As the caterpillar feed and feeds, it little realises it is eating not just for one but for many and not its own. Swimming inside the caterpillar’s ever more bloated body, parasites live on the blood of their host. They are growing too. These uninvited guests – larvae impregnated by a parasitic wasp – will soon become masters of their unwillingly accommodating slave. Before long, their teeth will be sharp enough for them to slice their way out of the caterpillar – eating it alive from the inside out – while their host becomes a zombified bodyguard, protecting and ultimately dying for its murderous, newly hatched brood.
To begin the morbid process, the adult female parasitic wasp, Cotesia glomerata impregnates a cabbage white caterpillar chosen as the host for its hungry little wasps to-be, thrusting its needle-like ovipositor through the victim’s skin and pumping her eggs into the body cavity. With the eggs hatched inside the caterpillar, up to 60 individual larvae will soon develop. After twelve days of the caterpillar gorging and providing nourishment, the larvae within will each have grown to the size of a grain of rice. They can even be seen, squirming beneath the surface of the caterpillar’s skin like a trick of the light.
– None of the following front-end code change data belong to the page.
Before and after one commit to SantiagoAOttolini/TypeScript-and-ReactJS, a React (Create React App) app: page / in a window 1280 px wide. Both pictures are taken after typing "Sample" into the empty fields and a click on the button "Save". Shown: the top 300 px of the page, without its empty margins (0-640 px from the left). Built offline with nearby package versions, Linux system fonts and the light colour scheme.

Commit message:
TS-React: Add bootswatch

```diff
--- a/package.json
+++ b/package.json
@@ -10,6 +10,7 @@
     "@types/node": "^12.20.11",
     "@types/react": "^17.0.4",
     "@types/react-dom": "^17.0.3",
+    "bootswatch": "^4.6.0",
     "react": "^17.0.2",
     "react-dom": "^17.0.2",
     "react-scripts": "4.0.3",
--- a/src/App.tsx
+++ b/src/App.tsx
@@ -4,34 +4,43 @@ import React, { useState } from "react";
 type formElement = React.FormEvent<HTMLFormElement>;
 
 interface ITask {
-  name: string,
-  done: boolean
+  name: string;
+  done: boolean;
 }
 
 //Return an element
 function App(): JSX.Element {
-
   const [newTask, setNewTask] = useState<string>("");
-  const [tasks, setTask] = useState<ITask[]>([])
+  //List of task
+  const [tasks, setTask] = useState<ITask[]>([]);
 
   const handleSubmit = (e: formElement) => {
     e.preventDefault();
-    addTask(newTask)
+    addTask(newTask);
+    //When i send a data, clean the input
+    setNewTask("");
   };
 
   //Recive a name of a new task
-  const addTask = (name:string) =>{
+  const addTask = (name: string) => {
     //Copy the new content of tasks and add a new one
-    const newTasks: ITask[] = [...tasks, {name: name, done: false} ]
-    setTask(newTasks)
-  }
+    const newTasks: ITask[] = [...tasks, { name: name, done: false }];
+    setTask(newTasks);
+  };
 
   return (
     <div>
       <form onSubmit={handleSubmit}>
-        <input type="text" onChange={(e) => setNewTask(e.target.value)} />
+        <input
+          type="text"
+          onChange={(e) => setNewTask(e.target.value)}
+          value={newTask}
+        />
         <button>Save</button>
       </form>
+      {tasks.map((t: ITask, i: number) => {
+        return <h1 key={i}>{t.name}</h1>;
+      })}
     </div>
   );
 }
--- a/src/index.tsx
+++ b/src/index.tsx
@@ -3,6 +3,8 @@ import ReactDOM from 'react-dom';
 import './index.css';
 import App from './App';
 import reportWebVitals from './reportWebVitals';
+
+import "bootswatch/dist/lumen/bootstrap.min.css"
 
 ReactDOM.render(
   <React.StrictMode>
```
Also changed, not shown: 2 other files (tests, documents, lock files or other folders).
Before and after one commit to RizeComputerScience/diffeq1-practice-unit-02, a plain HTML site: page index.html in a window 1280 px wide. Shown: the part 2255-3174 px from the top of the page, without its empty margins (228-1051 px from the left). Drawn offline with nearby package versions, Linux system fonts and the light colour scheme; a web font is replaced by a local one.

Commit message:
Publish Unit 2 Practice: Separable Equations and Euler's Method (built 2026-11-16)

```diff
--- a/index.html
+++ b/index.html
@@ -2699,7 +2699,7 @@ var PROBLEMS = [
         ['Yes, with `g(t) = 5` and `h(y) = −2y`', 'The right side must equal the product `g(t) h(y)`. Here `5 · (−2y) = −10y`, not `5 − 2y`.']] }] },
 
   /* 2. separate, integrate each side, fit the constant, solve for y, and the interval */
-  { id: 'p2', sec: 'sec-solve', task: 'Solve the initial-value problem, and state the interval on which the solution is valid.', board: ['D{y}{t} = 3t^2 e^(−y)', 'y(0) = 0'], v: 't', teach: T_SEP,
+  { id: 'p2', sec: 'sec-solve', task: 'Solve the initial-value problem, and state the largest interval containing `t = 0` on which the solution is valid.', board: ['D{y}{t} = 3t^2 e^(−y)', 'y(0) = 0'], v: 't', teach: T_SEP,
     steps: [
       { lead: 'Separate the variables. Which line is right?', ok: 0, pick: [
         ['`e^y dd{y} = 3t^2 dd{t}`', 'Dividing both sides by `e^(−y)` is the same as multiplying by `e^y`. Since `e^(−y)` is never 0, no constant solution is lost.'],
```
The caterpillar continues to feed and balloon, consuming one and a half times as much food as would one of its un-parasitized kin, with more than 30% of its body weight made up by the larvae. The burgeoning body invaders are clever, however, for while they drink their host’s blood, they are careful not harm its vital organs. They thus keep it alive while they are still steadily growing. The caterpillar’s role is not yet fulfilled. When fully mature after two weeks, the larvae are ready to break out from the protection of their surrogate womb, and their newly formed saw-like teeth are called into cutting action.